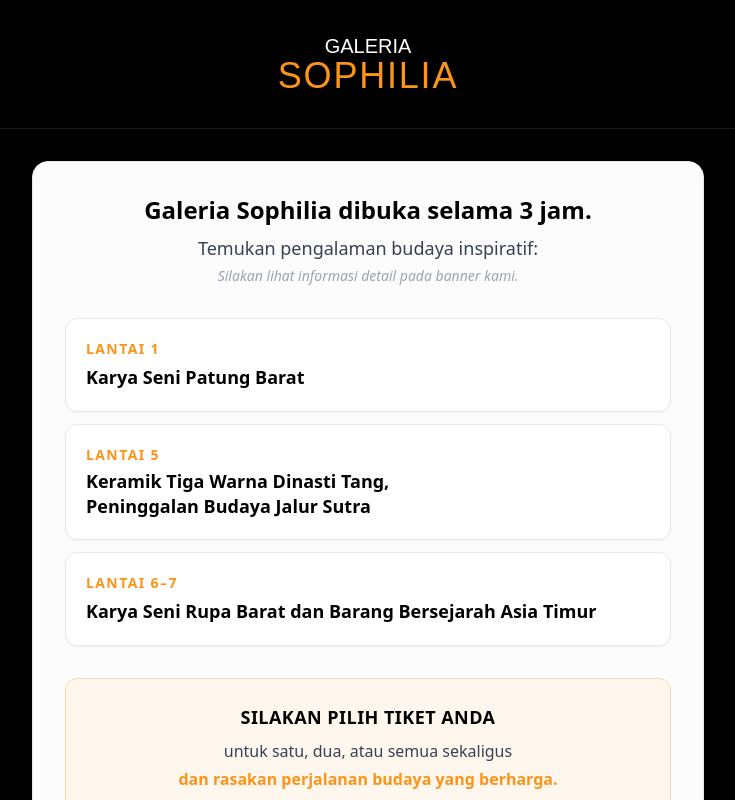
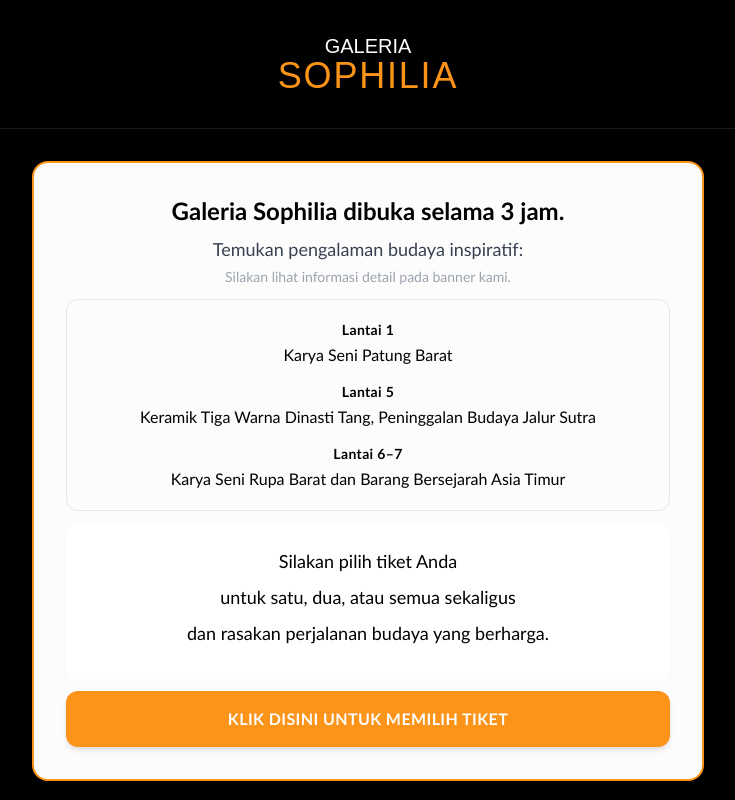
Before and after one commit to chrisustomusboimau/GaleriSophiliaTiketingSystem, a React (Vite) app: page /info in a window 1280 px wide. Shown: the top 800 px of the page, without its empty margins (272-1007 px from the left). Built offline with nearby package versions, Linux system fonts and the light colour scheme; what country-list would draw is missing.

Commit message:
update page memilih lantai

```diff
--- a/src/contexts/LanguageContext.tsx
+++ b/src/contexts/LanguageContext.tsx
@@ -49,6 +49,11 @@ const defaultTranslations = {
     en: "Continue",
     zh: "继续",
   },
+backButton: {
+    id: "Kembali",
+    en: "Back",
+    zh: "返回",
+  },
   ticketingTitle: {
     id: "Pembelian Tiket Museum",
     en: "Museum Ticketing",
@@ -64,20 +69,20 @@ const defaultTranslations = {
     en: "Please select the number of visitors by age category", // Please select the number of visitors by age category
     zh: "请按年龄段选择访客人数", // 请按年龄段选择访客人数
   },
-childLabel: {
-    id: "Anak \n(0-7 tahun)",
-    en: "Child \n(0-7 years)",
-    zh: "儿童\n（0-7岁）",
+  childLabel: {
+    id: "Anak \n(7-12)",
+    en: "Child \n(7-12)",
+    zh: "儿童\n（7-12）",
   },
   teenLabel: {
-    id: "Remaja \n(8-21 tahun)",
-    en: "Teen \n(8-21 years)",
-    zh: "青少年\n（8-21岁）",
+    id: "Pelajar \n(13-21)",
+    en: "Student \n(13-21)",
+    zh: "学生\n（13-21）",
   },
   adultLabel: {
-    id: "Dewasa \n(22 tahun ke atas)",
-    en: "Adult \n(22 years and above)",
-    zh: "成人\n（22岁及以上）",
+    id: "Dewasa \n(≥ 22)",
+    en: "Adult \n(≥ 22)",
+    zh: "成人\n（≥ 22）",
   },
   totalVisitors: {
     id: "Total Pengunjung:",
@@ -213,10 +218,10 @@ childLabel: {
     zh: "并体验一次宝贵的文化之旅。"
   },
   continueButton2: {
-    id: "Lanjutkan",
-    en: "Continue",
-    zh: "继续"
-  },
+      id: "Klik disini untuk memilih tiket",
+      en: "Click here to select tickets",
+      zh: "点击此处选择门票"
+    },
 
 // --- TAMBAHAN BARU UNTUK TICKET SELECTION PAGE ---
   floor6And7Label: { id: "Lantai 6 & 7", en: "Floor 6 & 7", zh: "6 & 7层" },
@@ -226,9 +231,9 @@ childLabel: {
   floorInfoAria: { id: "Informasi Lantai", en: "Floor Information", zh: "楼层信息" },
   floorInfoTitle: { id: "Lihat informasi kurasi lantai", en: "View floor curation information", zh: "查看楼层策展信息" },
   selectFloorInstruction: {
-    id: "Silakan pilih satu atau lebih lantai yang ingin Anda kunjungi",
-    en: "Please select one or more floors you wish to visit",
-    zh: "请选择您想参观的一个或多个楼层"
+    id: "Silakan pilih tiket Anda untuk satu, dua, atau semua sekaligus",
+    en: "Please select your tickets for one, two, or all at once",
+    zh: "请选择您的门票，可选一个、两个或全部"
   },
   continueSelected: {
     id: "Lanjutkan ({count} Dipilih)",
--- a/src/pages/GalleryInfoPage.tsx
+++ b/src/pages/GalleryInfoPage.tsx
@@ -5,12 +5,19 @@
  * Desain: Header terpisah di atas latar hitam (menyamai TicketSelectionPage),
  * dengan konten di dalam kanvas putih (content container).
  * Update: Implementasi LanguageContext untuk dukungan Multibahasa.
+ * Update 2: Typography Futura, no italic, unified floor container,
+ *           lowercase bold floor labels, regular weight descriptions,
+ *           center-aligned floor content. No dividers between floors.
  */
 
 import React, { useEffect } from 'react';
 import { useNavigate } from 'react-router-dom';
 import { useLanguage } from '../contexts/LanguageContext';
-import Header from '../components/Header'; // <Header />
+import Header from '../components/Header';
+
+const futuraFont: React.CSSProperties = {
+  fontFamily: "'Futura', 'Century Gothic', 'Trebuchet MS', sans-serif",
+};
 
 const GalleryInfoPage: React.FC = () => {
   const navigate = useNavigate();
@@ -25,38 +32,37 @@ const GalleryInfoPage: React.FC = () => {
       try {
         const parsed = JSON.parse(cachedQueue);
         const now = Date.now();
-        const tenMinutes = 10 * 60 * 1000; // 10 menit dalam milidetik
+        const tenMinutes = 10 * 60 * 1000;
 
         if (now - parsed.timestamp < tenMinutes) {
-          // Tiket masih aktif, langsung redirect ke halaman antrian
           navigate(`/queue/${parsed.id}`, { state: parsed.state, replace: true });
         } else {
-          // Sudah lewat 10 menit, hapus kunci dari memory agar bisa buat baru
           localStorage.removeItem("sophilia_active_queue");
         }
       } catch (e) {
-        // Jika format data rusak, bersihkan
         localStorage.removeItem("sophilia_active_queue");
       }
     }
   }, [navigate]);
 
   return (
-    <div className="min-h-screen bg-black flex flex-col relative font-sans selection:bg-orange-200">
-
-      {/* HEADER: Galeria Sophilia Branding (Di luar kanvas putih) */}
+    <div
+      className="min-h-screen bg-black flex flex-col relative selection:bg-orange-200"
+      style={futuraFont}
+    >
+      {/* HEADER */}
       <Header />
 
       {/* MAIN CONTENT AREA */}
       <main className="flex-1 flex flex-col items-center p-4 sm:p-8 relative">
 
-        {/* Dekorasi Background Tambahan */}
+        {/* Background Decoration */}
         <div className="absolute inset-0 bg-gradient-to-b from-black to-zinc-900 -z-10" />
 
-        {/* CONTENT CONTAINER (Kanvas Putih) */}
-        <div className="w-full max-w-2xl bg-[#fcfcfc] rounded-2xl shadow-2xl p-6 sm:p-8 border border-gray-200 flex flex-col animate-in fade-in slide-in-from-bottom-4 duration-700">
+        {/* CONTENT CONTAINER (White Canvas) */}
+        <div className="w-full max-w-2xl bg-[#fcfcfc] rounded-2xl shadow-2xl p-6 sm:p-8 border-2 border-[#fb9418] flex flex-col animate-in fade-in slide-in-from-bottom-4 duration-700">
 
-          <div className="flex flex-col gap-6">
+          <div className="flex flex-col gap-1">
 
             {/* Bagian Pembuka */}
             <div className="text-center pb-2">
@@ -66,54 +72,56 @@ const GalleryInfoPage: React.FC = () => {
               <p className="text-gray-700 font-medium text-base sm:text-lg">
                 {translations.culturalExperience[language]}
               </p>
-              <p className="text-gray-400 italic text-sm mt-1">
+              <p className="text-gray-400 text-sm mt-1">
                 {translations.seeBannerInfo[language]}
               </p>
             </div>
 
-            {/* Daftar Lantai */}
-            <div className="flex flex-col gap-3">
+            {/* Daftar Lantai — Unified Container, No Dividers */}
+            <div className="border border-gray-200 rounded-xl p-5 text-center flex flex-col gap-4">
+
               {/* Lantai 1 */}
-              <div className="bg-white p-5 rounded-xl border border-gray-200 hover:border-[#fb9418] transition-colors shadow-sm">
-                <h3 className="text-sm font-bold text-[#fb9418] uppercase tracking-widest mb-1">
+              <div>
+                <p className="text-sm font-bold text-black tracking-wide mb-1">
                   {translations.floor1[language]}
-                </h3>
-                <p className="text-lg font-bold text-black transition-colors">
+                </p>
+                <p className="text-base font-normal text-black leading-snug">
                   {translations.floor1Desc[language]}
                 </p>
               </div>
 
               {/* Lantai 5 */}
-              <div className="bg-white p-5 rounded-xl border border-gray-200 hover:border-[#fb9418] transition-colors shadow-sm">
-                <h3 className="text-sm font-bold text-[#fb9418] uppercase tracking-widest mb-1">
+              <div>
+                <p className="text-sm font-bold text-black tracking-wide mb-1">
                   {translations.floor5[language]}
-                </h3>
-                <p className="text-lg font-bold text-black leading-snug">
-                  {translations.floor5DescPart1[language]} <br className="hidden sm:block" />
+                </p>
+                <p className="text-base font-normal text-black leading-snug">
+                  {translations.floor5DescPart1[language]}{' '}
                   {translations.floor5DescPart2[language]}
                 </p>
               </div>
 
-              {/* Lantai 6 & 7 */}
-              <div className="bg-white p-5 rounded-xl border border-gray-200 hover:border-[#fb9418] transition-colors shadow-sm">
-                <h3 className="text-sm font-bold text-[#fb9418] uppercase tracking-widest mb-1">
+              {/* Lantai 6–7 */}
+              <div>
+                <p className="text-sm font-bold text-black tracking-wide mb-1">
                   {translations.floor67[language]}
-                </h3>
-                <p className="text-lg font-bold text-black">
+                </p>
+                <p className="text-base font-normal text-black leading-snug">
                   {translations.floor67Desc[language]}
                 </p>
               </div>
+
             </div>
 
             {/* Penutup (Call to Action) */}
-            <div className="bg-orange-50 border border-orange-200 p-6 rounded-xl text-center mt-2">
-              <p className="font-extrabold text-black uppercase tracking-wide mb-2 text-base sm:text-lg">
+            <div className="bg-white p-6 rounded-xl text-center mt-2">
+              <p className="font-normal text-black mb-2 text-base sm:text-lg">
                 {translations.pleaseSelectTicket[language]}
               </p>
-              <p className="text-gray-700 font-medium text-sm sm:text-base">
+              <p className="font-normal text-black mb-2 text-base sm:text-lg">
                 {translations.forOneTwoOrAll[language]}
               </p>
-              <p className="text-[#fb9418] font-bold mt-1 text-sm sm:text-base">
+              <p className="font-normal text-black mb-2 text-base sm:text-lg">
                 {translations.enjoyCulturalJourney[language]}
               </p>
             </div>
@@ -123,11 +131,9 @@ const GalleryInfoPage: React.FC = () => {
               <button
                 onClick={() => navigate('/ticket-selection')}
                 className="w-full py-4 font-bold text-[#fcfcfc] bg-[#fb9418] hover:bg-orange-500 rounded-xl transition-all duration-200 shadow-md flex justify-center items-center gap-2 active:scale-95 uppercase tracking-wide"
+                style={futuraFont}
               >
                 {translations.continueButton2[language]}
-                <svg className="w-5 h-5" fill="none" stroke="currentColor" viewBox="0 0 24 24">
-                  <path strokeLinecap="round" strokeLinejoin="round" strokeWidth="2" d="M14 5l7 7m0 0l-7 7m7-7H3" />
-                </svg>
               </button>
             </div>
 
```
Also changed, not shown: src/pages/TicketSelectionPage.tsx (+33 -32 lines).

========================================

→ **WORK REQUEST**: What lines in the listing above contain the word "years"? Show each one.

→ **FINISHED TASK**:
-    en: "Child \n(0-7 years)",
-    en: "Teen \n(8-21 years)",
-    en: "Adult \n(22 years and above)",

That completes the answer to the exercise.